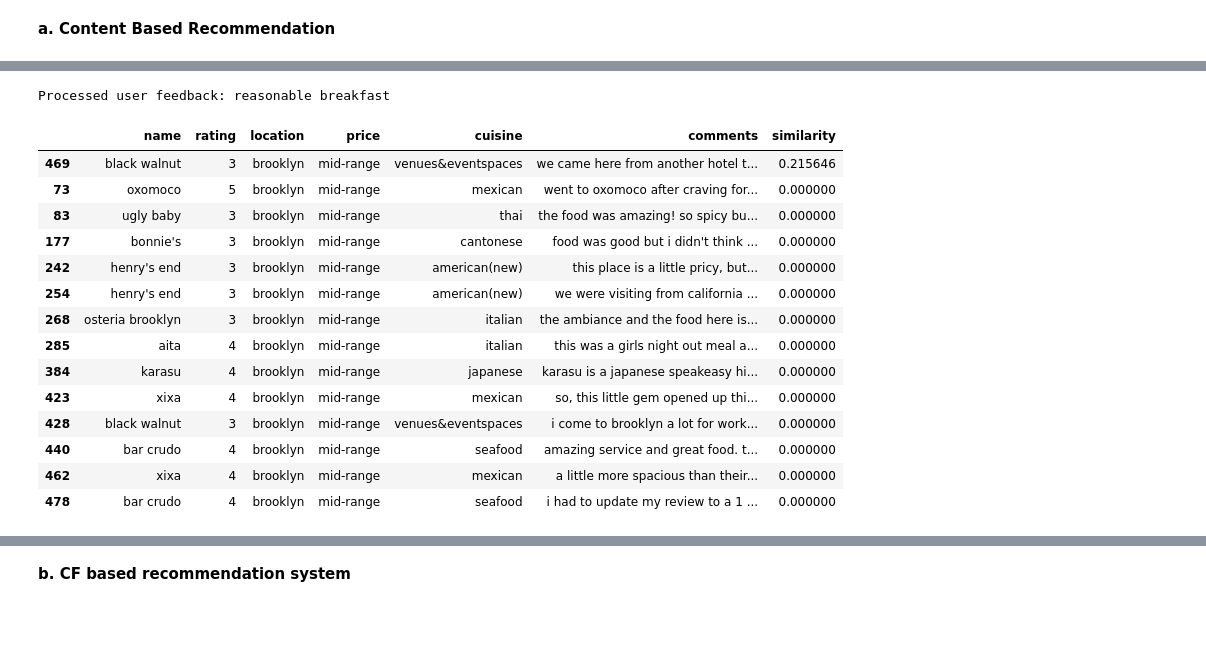
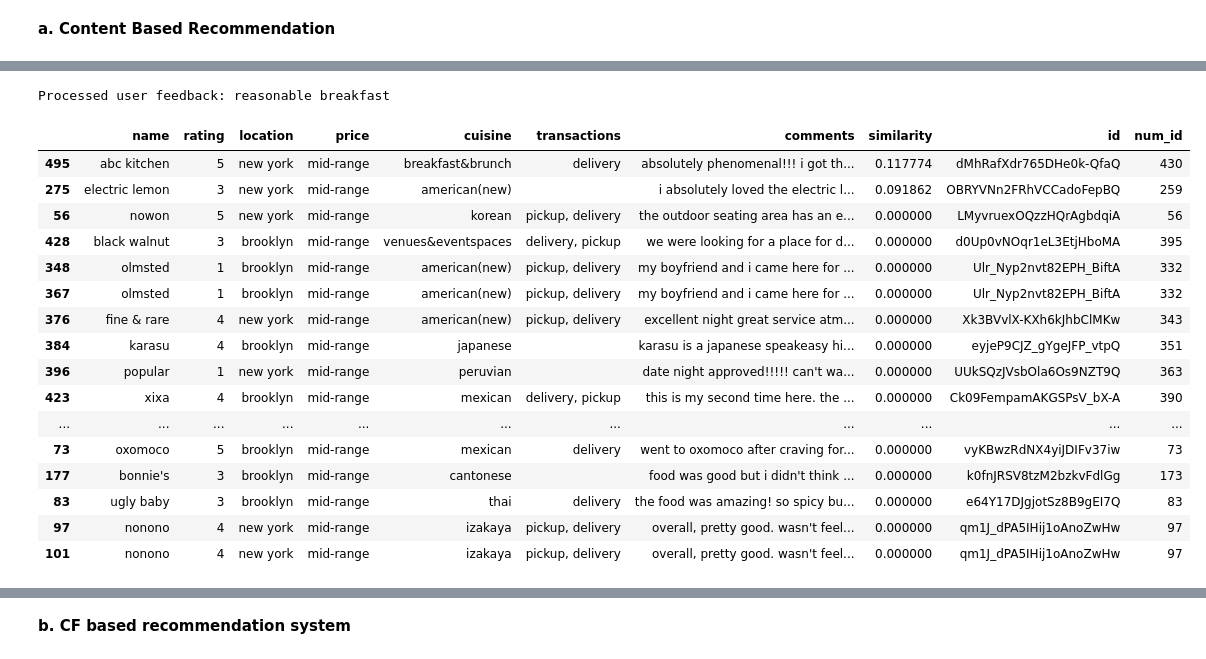
Before and after one commit to ThuoM/New-York-Restaurant-Recommender-System, a Jupyter notebook: Restaurant_Recommender_System.ipynb, the cells around one changed output, grey strips where cells are left out. Cells and saved outputs as stored; diff of their text form; code cells hidden in the pictures; blank space fills up the shorter version.

```diff
--- a/Restaurant_Recommender_System.ipynb
+++ b/Restaurant_Recommender_System.ipynb
@@ -414,6 +410,7 @@ filtered_restaurant_df['Comments'] = ''
 # loop through each row in the original dataframe
 for index, row in filtered_restaurant_df.iterrows():
     # reviews = row['Reviews']
+
     url = row['URL']
     reviews = []
     holder = user_revs_df.loc[user_revs_df['URL'] == url].iterrows()
@@ -421,5 +418,9 @@ for index, row in filtered_restaurant_df.iterrows():
         comment = row[1]['Comment']
         if row[1]['Comment'] != 'No comment':
             reviews.append([comment])
+    if reviews == []:
+        reviews.append('')
+    # print(reviews[0])
+    # print(f'The count {index}')
 
-    filtered_restaurant_df['Comments'][filtered_restaurant_df['URL'] == url] = reviews
+    filtered_restaurant_df['Comments'][filtered_restaurant_df['URL'] == url] = reviews[0]
@@ -629,6 +654,11 @@ constituents_list
 # %%
 # Need to work on locations
 filtered_restaurant_df['location'] = filtered_restaurant_df['location'].str.split(',').str[-2].str.strip(string.punctuation)
+
+# adjusting the new york ward to be represented better
+filtered_restaurant_df.loc[filtered_restaurant_df.location == 'new york', 'location'] = ' new york'
+
+
 display('All changes done before preprocessing on text data', filtered_restaurant_df.head())
 # %% [output]
 'All changes done before preprocessing on text data'
@@ -640,0 +671,4 @@ display('All changes done before preprocessing on text data', filtered_restauran
+# %%
+# updating the constituents list
+constituents_list = list(filtered_restaurant_df['location'].unique())
+constituents_list
@@ -782,7 +825,9 @@ def contentB_recommend(description):
     # Sort data frame by similarities
     data.sort_values(by='similarity', ascending=False, inplace=True)
 
-    return data[['name', 'rating', 'location', 'price', 'cuisine', 'transactions', 'comments', 'similarity']]
+    results = data[['name', 'rating', 'location', 'price', 'cuisine', 'transactions', 'comments', 'similarity', 'id', 'num_id']]
+
+    return results.head(25)
 # %%
 # specified cuisine
 contentB_recommend('for chinese food')
@@ -804,22 +853,24 @@ Processed user feedback: chinese food
 # %%
 # with price class and location
-contentB_recommend('a reasonable breakfast in Brooklyn')
+contentB_recommend('a reasonable breakfast')
 # %% [output]
 Processed user feedback: reasonable breakfast
-|  | name | rating | location | price | cuisine | comments | similarity |
-| 469 | black walnut | 3 | brooklyn | mid-range | venues&eventspaces | we came here from another hotel t... | 0.215646 |
-| 73 | oxomoco | 5 | brooklyn | mid-range | mexican | went to oxomoco after craving for... | 0.000000 |
-| 83 | ugly baby | 3 | brooklyn | mid-range | thai | the food was amazing! so spicy bu... | 0.000000 |
-| 177 | bonnie's | 3 | brooklyn | mid-range | cantonese | food was good but i didn't think ... | 0.000000 |
-| 242 | henry's end | 3 | brooklyn | mid-range | american(new) | this place is a little pricy, but... | 0.000000 |
-| 254 | henry's end | 3 | brooklyn | mid-range | american(new) | we were visiting from california ... | 0.000000 |
-| 268 | osteria brooklyn | 3 | brooklyn | mid-range | italian | the ambiance and the food here is... | 0.000000 |
-| 285 | aita | 4 | brooklyn | mid-range | italian | this was a girls night out meal a... | 0.000000 |
-| 384 | karasu | 4 | brooklyn | mid-range | japanese | karasu is a japanese speakeasy hi... | 0.000000 |
-| 423 | xixa | 4 | brooklyn | mid-range | mexican | so, this little gem opened up thi... | 0.000000 |
-| 428 | black walnut | 3 | brooklyn | mid-range | venues&eventspaces | i come to brooklyn a lot for work... | 0.000000 |
-| 440 | bar crudo | 4 | brooklyn | mid-range | seafood | amazing service and great food. t... | 0.000000 |
-| 462 | xixa | 4 | brooklyn | mid-range | mexican | a little more spacious than their... | 0.000000 |
-| 478 | bar crudo | 4 | brooklyn | mid-range | seafood | i had to update my review to a 1 ... | 0.000000 |
+|  | name | rating | location | price | cuisine | transactions | comments | similarity | id | num_id |
+| 495 | abc kitchen | 5 | new york | mid-range | breakfast&brunch | delivery | absolutely phenomenal!!! i got th... | 0.117774 | dMhRafXdr765DHe0k-QfaQ | 430 |
+| 275 | electric lemon | 3 | new york | mid-range | american(new) |  | i absolutely loved the electric l... | 0.091862 | OBRYVNn2FRhVCCadoFepBQ | 259 |
+| 56 | nowon | 5 | new york | mid-range | korean | pickup, delivery | the outdoor seating area has an e... | 0.000000 | LMyvruexOQzzHQrAgbdqiA | 56 |
+| 428 | black walnut | 3 | brooklyn | mid-range | venues&eventspaces | delivery, pickup | we were looking for a place for d... | 0.000000 | d0Up0vNOqr1eL3EtjHboMA | 395 |
+| 348 | olmsted | 1 | brooklyn | mid-range | american(new) | pickup, delivery | my boyfriend and i came here for ... | 0.000000 | Ulr_Nyp2nvt82EPH_BiftA | 332 |
+| 367 | olmsted | 1 | brooklyn | mid-range | american(new) | pickup, delivery | my boyfriend and i came here for ... | 0.000000 | Ulr_Nyp2nvt82EPH_BiftA | 332 |
+| 376 | fine & rare | 4 | new york | mid-range | american(new) | pickup, delivery | excellent night great service atm... | 0.000000 | Xk3BVvlX-KXh6kJhbClMKw | 343 |
+| 384 | karasu | 4 | brooklyn | mid-range | japanese |  | karasu is a japanese speakeasy hi... | 0.000000 | eyjeP9CJZ_gYgeJFP_vtpQ | 351 |
+| 396 | popular | 1 | new york | mid-range | peruvian |  | date night approved!!!!! can't wa... | 0.000000 | UUkSQzJVsbOla6Os9NZT9Q | 363 |
+| 423 | xixa | 4 | brooklyn | mid-range | mexican | delivery, pickup | this is my second time here. the ... | 0.000000 | Ck09FempamAKGSPsV_bX-A | 390 |
+| ... | ... | ... | ... | ... | ... | ... | ... | ... | ... | ... |
+| 73 | oxomoco | 5 | brooklyn | mid-range | mexican | delivery | went to oxomoco after craving for... | 0.000000 | vyKBwzRdNX4yiJDIFv37iw | 73 |
+| 177 | bonnie's | 3 | brooklyn | mid-range | cantonese |  | food was good but i didn't think ... | 0.000000 | k0fnJRSV8tzM2bzkvFdlGg | 173 |
+| 83 | ugly baby | 3 | brooklyn | mid-range | thai | delivery | the food was amazing! so spicy bu... | 0.000000 | e64Y17DJgjotSz8B9gEI7Q | 83 |
+| 97 | nonono | 4 | new york | mid-range | izakaya | pickup, delivery | overall, pretty good. wasn't feel... | 0.000000 | qm1J_dPA5IHij1oAnoZwHw | 97 |
+| 101 | nonono | 4 | new york | mid-range | izakaya | pickup, delivery | overall, pretty good. wasn't feel... | 0.000000 | qm1J_dPA5IHij1oAnoZwHw | 97 |
 # %%
 # with transaction and price class and location
```
Also changed, not shown: parts of 39 cells of this notebook, 3 other files.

+--

**TASK INSTRUCTIONS:** What is wanted is a copy of every line in the listing that includes the word "breakfast".

**ANSWER TO THIS TASK:**
-contentB_recommend('a reasonable breakfast in Brooklyn')
+contentB_recommend('a reasonable breakfast')
 Processed user feedback: reasonable breakfast
+| 495 | abc kitchen | 5 | new york | mid-range | breakfast&brunch | delivery | absolutely phenomenal!!! i got th... | 0.117774 | dMhRafXdr765DHe0k-QfaQ | 430 |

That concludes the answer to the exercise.